**TASK TO COMPLETE:** Every record below needs to be printed again exactly.

**SOURCE MATERIAL:**
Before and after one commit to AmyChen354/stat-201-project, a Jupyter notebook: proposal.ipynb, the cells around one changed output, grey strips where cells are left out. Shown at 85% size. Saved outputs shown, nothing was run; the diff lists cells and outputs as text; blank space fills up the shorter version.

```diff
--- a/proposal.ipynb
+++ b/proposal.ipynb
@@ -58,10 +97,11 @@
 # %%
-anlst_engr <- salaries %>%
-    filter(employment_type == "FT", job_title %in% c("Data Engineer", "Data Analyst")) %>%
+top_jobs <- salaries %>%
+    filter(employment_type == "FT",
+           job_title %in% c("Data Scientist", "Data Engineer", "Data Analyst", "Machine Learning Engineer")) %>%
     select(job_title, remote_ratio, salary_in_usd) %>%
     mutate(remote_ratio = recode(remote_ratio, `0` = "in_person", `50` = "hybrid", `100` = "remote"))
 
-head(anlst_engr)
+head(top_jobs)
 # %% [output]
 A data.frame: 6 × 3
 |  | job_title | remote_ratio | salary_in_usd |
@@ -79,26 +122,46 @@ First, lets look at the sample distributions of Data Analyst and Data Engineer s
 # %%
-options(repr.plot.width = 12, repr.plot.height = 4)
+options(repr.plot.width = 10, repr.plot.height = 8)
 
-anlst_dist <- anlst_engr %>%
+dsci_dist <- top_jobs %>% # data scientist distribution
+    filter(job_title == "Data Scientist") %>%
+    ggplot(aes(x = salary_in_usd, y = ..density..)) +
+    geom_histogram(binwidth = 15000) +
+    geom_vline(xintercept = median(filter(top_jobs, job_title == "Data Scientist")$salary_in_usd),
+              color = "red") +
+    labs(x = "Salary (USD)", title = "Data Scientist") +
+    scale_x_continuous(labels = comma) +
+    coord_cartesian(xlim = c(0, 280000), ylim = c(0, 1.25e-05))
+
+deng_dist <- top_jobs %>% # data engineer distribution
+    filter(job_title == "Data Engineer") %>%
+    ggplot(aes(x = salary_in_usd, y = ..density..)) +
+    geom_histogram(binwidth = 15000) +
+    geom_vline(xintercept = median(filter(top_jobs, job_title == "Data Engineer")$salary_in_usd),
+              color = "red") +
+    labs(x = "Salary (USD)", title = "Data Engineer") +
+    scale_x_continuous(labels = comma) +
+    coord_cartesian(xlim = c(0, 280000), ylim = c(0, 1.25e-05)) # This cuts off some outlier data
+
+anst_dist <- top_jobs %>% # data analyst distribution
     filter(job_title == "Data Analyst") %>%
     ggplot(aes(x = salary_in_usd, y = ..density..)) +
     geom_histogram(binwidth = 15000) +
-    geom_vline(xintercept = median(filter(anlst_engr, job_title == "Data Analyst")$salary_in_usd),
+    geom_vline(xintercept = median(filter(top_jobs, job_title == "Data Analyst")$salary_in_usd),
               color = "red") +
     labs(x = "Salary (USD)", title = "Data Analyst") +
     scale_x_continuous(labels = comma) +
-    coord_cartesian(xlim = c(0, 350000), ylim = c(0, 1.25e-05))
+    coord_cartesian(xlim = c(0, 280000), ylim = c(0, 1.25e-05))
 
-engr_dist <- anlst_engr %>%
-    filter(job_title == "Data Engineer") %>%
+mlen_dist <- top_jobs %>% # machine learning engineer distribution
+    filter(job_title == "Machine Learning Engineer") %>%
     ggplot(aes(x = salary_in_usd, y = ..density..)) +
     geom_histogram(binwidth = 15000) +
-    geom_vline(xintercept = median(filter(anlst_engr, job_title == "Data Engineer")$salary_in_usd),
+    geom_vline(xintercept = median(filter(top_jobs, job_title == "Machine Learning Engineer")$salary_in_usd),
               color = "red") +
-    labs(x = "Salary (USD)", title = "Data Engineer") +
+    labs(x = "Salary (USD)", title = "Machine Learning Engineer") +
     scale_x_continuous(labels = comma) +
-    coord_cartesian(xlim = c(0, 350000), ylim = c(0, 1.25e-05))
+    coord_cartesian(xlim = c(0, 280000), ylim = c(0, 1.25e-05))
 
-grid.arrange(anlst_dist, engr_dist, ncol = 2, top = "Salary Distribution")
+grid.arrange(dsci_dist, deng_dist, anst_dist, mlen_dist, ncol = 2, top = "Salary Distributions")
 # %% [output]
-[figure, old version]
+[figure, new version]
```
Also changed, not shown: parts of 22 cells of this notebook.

**RESULT FOR THIS EXERCISE:**
Before and after one commit to AmyChen354/stat-201-project, a Jupyter notebook: proposal.ipynb, the cells around one changed output, grey strips where cells are left out. Shown at 85% size. Saved outputs shown, nothing was run; the diff lists cells and outputs as text; blank space fills up the shorter version.

```diff
--- a/proposal.ipynb
+++ b/proposal.ipynb
@@ -58,10 +97,11 @@
 # %%
-anlst_engr <- salaries %>%
-    filter(employment_type == "FT", job_title %in% c("Data Engineer", "Data Analyst")) %>%
+top_jobs <- salaries %>%
+    filter(employment_type == "FT",
+           job_title %in% c("Data Scientist", "Data Engineer", "Data Analyst", "Machine Learning Engineer")) %>%
     select(job_title, remote_ratio, salary_in_usd) %>%
     mutate(remote_ratio = recode(remote_ratio, `0` = "in_person", `50` = "hybrid", `100` = "remote"))
 
-head(anlst_engr)
+head(top_jobs)
 # %% [output]
 A data.frame: 6 × 3
 |  | job_title | remote_ratio | salary_in_usd |
@@ -79,26 +122,46 @@ First, lets look at the sample distributions of Data Analyst and Data Engineer s
 # %%
-options(repr.plot.width = 12, repr.plot.height = 4)
+options(repr.plot.width = 10, repr.plot.height = 8)
 
-anlst_dist <- anlst_engr %>%
+dsci_dist <- top_jobs %>% # data scientist distribution
+    filter(job_title == "Data Scientist") %>%
+    ggplot(aes(x = salary_in_usd, y = ..density..)) +
+    geom_histogram(binwidth = 15000) +
+    geom_vline(xintercept = median(filter(top_jobs, job_title == "Data Scientist")$salary_in_usd),
+              color = "red") +
+    labs(x = "Salary (USD)", title = "Data Scientist") +
+    scale_x_continuous(labels = comma) +
+    coord_cartesian(xlim = c(0, 280000), ylim = c(0, 1.25e-05))
+
+deng_dist <- top_jobs %>% # data engineer distribution
+    filter(job_title == "Data Engineer") %>%
+    ggplot(aes(x = salary_in_usd, y = ..density..)) +
+    geom_histogram(binwidth = 15000) +
+    geom_vline(xintercept = median(filter(top_jobs, job_title == "Data Engineer")$salary_in_usd),
+              color = "red") +
+    labs(x = "Salary (USD)", title = "Data Engineer") +
+    scale_x_continuous(labels = comma) +
+    coord_cartesian(xlim = c(0, 280000), ylim = c(0, 1.25e-05)) # This cuts off some outlier data
+
+anst_dist <- top_jobs %>% # data analyst distribution
     filter(job_title == "Data Analyst") %>%
     ggplot(aes(x = salary_in_usd, y = ..density..)) +
     geom_histogram(binwidth = 15000) +
-    geom_vline(xintercept = median(filter(anlst_engr, job_title == "Data Analyst")$salary_in_usd),
+    geom_vline(xintercept = median(filter(top_jobs, job_title == "Data Analyst")$salary_in_usd),
               color = "red") +
     labs(x = "Salary (USD)", title = "Data Analyst") +
     scale_x_continuous(labels = comma) +
-    coord_cartesian(xlim = c(0, 350000), ylim = c(0, 1.25e-05))
+    coord_cartesian(xlim = c(0, 280000), ylim = c(0, 1.25e-05))
 
-engr_dist <- anlst_engr %>%
-    filter(job_title == "Data Engineer") %>%
+mlen_dist <- top_jobs %>% # machine learning engineer distribution
+    filter(job_title == "Machine Learning Engineer") %>%
     ggplot(aes(x = salary_in_usd, y = ..density..)) +
     geom_histogram(binwidth = 15000) +
-    geom_vline(xintercept = median(filter(anlst_engr, job_title == "Data Engineer")$salary_in_usd),
+    geom_vline(xintercept = median(filter(top_jobs, job_title == "Machine Learning Engineer")$salary_in_usd),
               color = "red") +
-    labs(x = "Salary (USD)", title = "Data Engineer") +
+    labs(x = "Salary (USD)", title = "Machine Learning Engineer") +
     scale_x_continuous(labels = comma) +
-    coord_cartesian(xlim = c(0, 350000), ylim = c(0, 1.25e-05))
+    coord_cartesian(xlim = c(0, 280000), ylim = c(0, 1.25e-05))
 
-grid.arrange(anlst_dist, engr_dist, ncol = 2, top = "Salary Distribution")
+grid.arrange(dsci_dist, deng_dist, anst_dist, mlen_dist, ncol = 2, top = "Salary Distributions")
 # %% [output]
-[figure, old version]
+[figure, new version]
```
Also changed, not shown: parts of 22 cells of this notebook.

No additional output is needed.